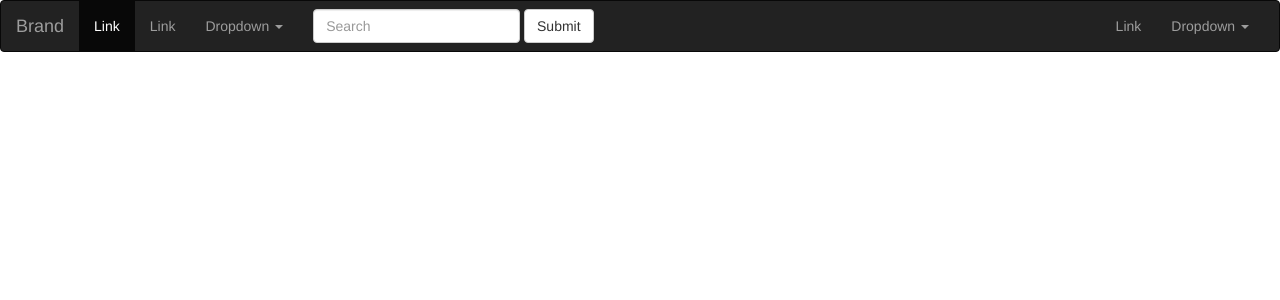
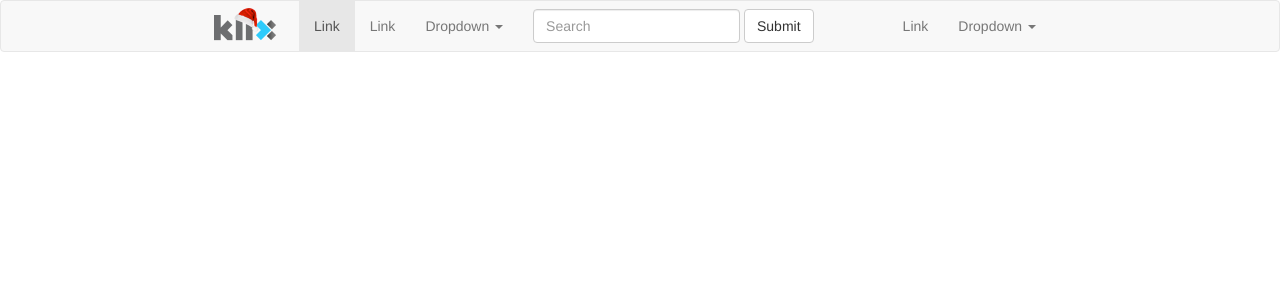
Before and after one commit to edox1/prj1, a PHP site: page /includes/navigation.php in a window 1280 px wide. Shown: the top 300 px of the page. Run offline with PHP 8.4, Linux system fonts and the light colour scheme; some libraries are stand-ins or nearby versions.

Commit message:
klix logo added to the navbar

```diff
--- a/css/style.css
+++ b/css/style.css
@@ -0,0 +1,14 @@
+.icon_kapica_logo {
+    background: url(../images/kapica.png);
+    background-size: 63px;
+    width: 63px;
+    height: 35px;
+    display: block;
+    background-repeat:no-repeat;
+}
+.logo_wrap {
+     width: 85px;
+    float: left;
+    margin: 5px 0 10px 10px;
+    height: 35px;
+}
--- a/includes/header.php
+++ b/includes/header.php
@@ -2,5 +2,6 @@
 <html>
     <head>
         <link rel="stylesheet" href="https://maxcdn.bootstrapcdn.com/bootstrap/3.3.6/css/bootstrap.min.css" integrity="sha384-1q8mTJOASx8j1Au+a5WDVnPi2lkFfwwEAa8hDDdjZlpLegxhjVME1fgjWPGmkzs7" crossorigin="anonymous">
+        <script src="https://maxcdn.bootstrapcdn.com/bootstrap/3.3.6/js/bootstrap.min.js" integrity="sha256-KXn5puMvxCw+dAYznun+drMdG1IFl3agK0p/pqT9KAo= sha512-2e8qq0ETcfWRI4HJBzQiA3UoyFk6tbNyG+qSaIBZLyW9Xf3sWZHN/lxe9fTh1U45DpPf07yj94KsUHHWe4Yk1A==" crossorigin="anonymous"></script>
         <link rel="stylesheet" href="css/style.css" >
     </head>
--- a/includes/navigation.php
+++ b/includes/navigation.php
@@ -1,7 +1,10 @@
 <!doctype html>
-<?php include 'header.php';?>
-<nav class="navbar navbar-inverse">
-  <div class="container-fluid">
+<script src="https://ajax.googleapis.com/ajax/libs/jquery/2.1.3/jquery.min.js"></script>
+<link rel="stylesheet" href="https://maxcdn.bootstrapcdn.com/bootstrap/3.3.6/css/bootstrap.min.css" integrity="sha384-1q8mTJOASx8j1Au+a5WDVnPi2lkFfwwEAa8hDDdjZlpLegxhjVME1fgjWPGmkzs7" crossorigin="anonymous">
+<script src="https://maxcdn.bootstrapcdn.com/bootstrap/3.3.6/js/bootstrap.min.js" integrity="sha256-KXn5puMvxCw+dAYznun+drMdG1IFl3agK0p/pqT9KAo= sha512-2e8qq0ETcfWRI4HJBzQiA3UoyFk6tbNyG+qSaIBZLyW9Xf3sWZHN/lxe9fTh1U45DpPf07yj94KsUHHWe4Yk1A==" crossorigin="anonymous"></script>
+<link rel="stylesheet" href="../css/style.css" >
+<div class="navbar navbar-default" role="navigation">
+  <div class="container-fluid col-md-8 col-md-offset-2">
     <!-- Brand and toggle get grouped for better mobile display -->
     <div class="navbar-header">
       <button type="button" class="navbar-toggle collapsed" data-toggle="collapse" data-target="#bs-example-navbar-collapse-1" aria-expanded="false">
@@ -10,7 +13,7 @@
         <span class="icon-bar"></span>
         <span class="icon-bar"></span>
       </button>
-      <a class="navbar-brand" href="#">Brand</a>
+      <a class="navbar-brand logo_wrap icon_kapica_logo" href="#"></a>
     </div>
 
     <!-- Collect the nav links, forms, and other content for toggling -->
```
Also changed, not shown: images/kapica.png (added), 1 other file.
------------------------------------------------------------
YOUR GOAL:
Give back the full data exactly as it reads, but drop the pictures.

TASK RESPONSE:
Before and after one commit to edox1/prj1, a PHP site: page /includes/navigation.php in a window 1280 px wide. Shown: the top 300 px of the page. Run offline with PHP 8.4, Linux system fonts and the light colour scheme; some libraries are stand-ins or nearby versions.

Commit message:
klix logo added to the navbar

```diff
--- a/css/style.css
+++ b/css/style.css
@@ -0,0 +1,14 @@
+.icon_kapica_logo {
+    background: url(../images/kapica.png);
+    background-size: 63px;
+    width: 63px;
+    height: 35px;
+    display: block;
+    background-repeat:no-repeat;
+}
+.logo_wrap {
+     width: 85px;
+    float: left;
+    margin: 5px 0 10px 10px;
+    height: 35px;
+}
--- a/includes/header.php
+++ b/includes/header.php
@@ -2,5 +2,6 @@
 <html>
     <head>
         <link rel="stylesheet" href="https://maxcdn.bootstrapcdn.com/bootstrap/3.3.6/css/bootstrap.min.css" integrity="sha384-1q8mTJOASx8j1Au+a5WDVnPi2lkFfwwEAa8hDDdjZlpLegxhjVME1fgjWPGmkzs7" crossorigin="anonymous">
+        <script src="https://maxcdn.bootstrapcdn.com/bootstrap/3.3.6/js/bootstrap.min.js" integrity="sha256-KXn5puMvxCw+dAYznun+drMdG1IFl3agK0p/pqT9KAo= sha512-2e8qq0ETcfWRI4HJBzQiA3UoyFk6tbNyG+qSaIBZLyW9Xf3sWZHN/lxe9fTh1U45DpPf07yj94KsUHHWe4Yk1A==" crossorigin="anonymous"></script>
         <link rel="stylesheet" href="css/style.css" >
     </head>
--- a/includes/navigation.php
+++ b/includes/navigation.php
@@ -1,7 +1,10 @@
 <!doctype html>
-<?php include 'header.php';?>
-<nav class="navbar navbar-inverse">
-  <div class="container-fluid">
+<script src="https://ajax.googleapis.com/ajax/libs/jquery/2.1.3/jquery.min.js"></script>
+<link rel="stylesheet" href="https://maxcdn.bootstrapcdn.com/bootstrap/3.3.6/css/bootstrap.min.css" integrity="sha384-1q8mTJOASx8j1Au+a5WDVnPi2lkFfwwEAa8hDDdjZlpLegxhjVME1fgjWPGmkzs7" crossorigin="anonymous">
+<script src="https://maxcdn.bootstrapcdn.com/bootstrap/3.3.6/js/bootstrap.min.js" integrity="sha256-KXn5puMvxCw+dAYznun+drMdG1IFl3agK0p/pqT9KAo= sha512-2e8qq0ETcfWRI4HJBzQiA3UoyFk6tbNyG+qSaIBZLyW9Xf3sWZHN/lxe9fTh1U45DpPf07yj94KsUHHWe4Yk1A==" crossorigin="anonymous"></script>
+<link rel="stylesheet" href="../css/style.css" >
+<div class="navbar navbar-default" role="navigation">
+  <div class="container-fluid col-md-8 col-md-offset-2">
     <!-- Brand and toggle get grouped for better mobile display -->
     <div class="navbar-header">
       <button type="button" class="navbar-toggle collapsed" data-toggle="collapse" data-target="#bs-example-navbar-collapse-1" aria-expanded="false">
@@ -10,7 +13,7 @@
         <span class="icon-bar"></span>
         <span class="icon-bar"></span>
       </button>
-      <a class="navbar-brand" href="#">Brand</a>
+      <a class="navbar-brand logo_wrap icon_kapica_logo" href="#"></a>
     </div>
 
     <!-- Collect the nav links, forms, and other content for toggling -->
```
Also changed, not shown: images/kapica.png (added), 1 other file.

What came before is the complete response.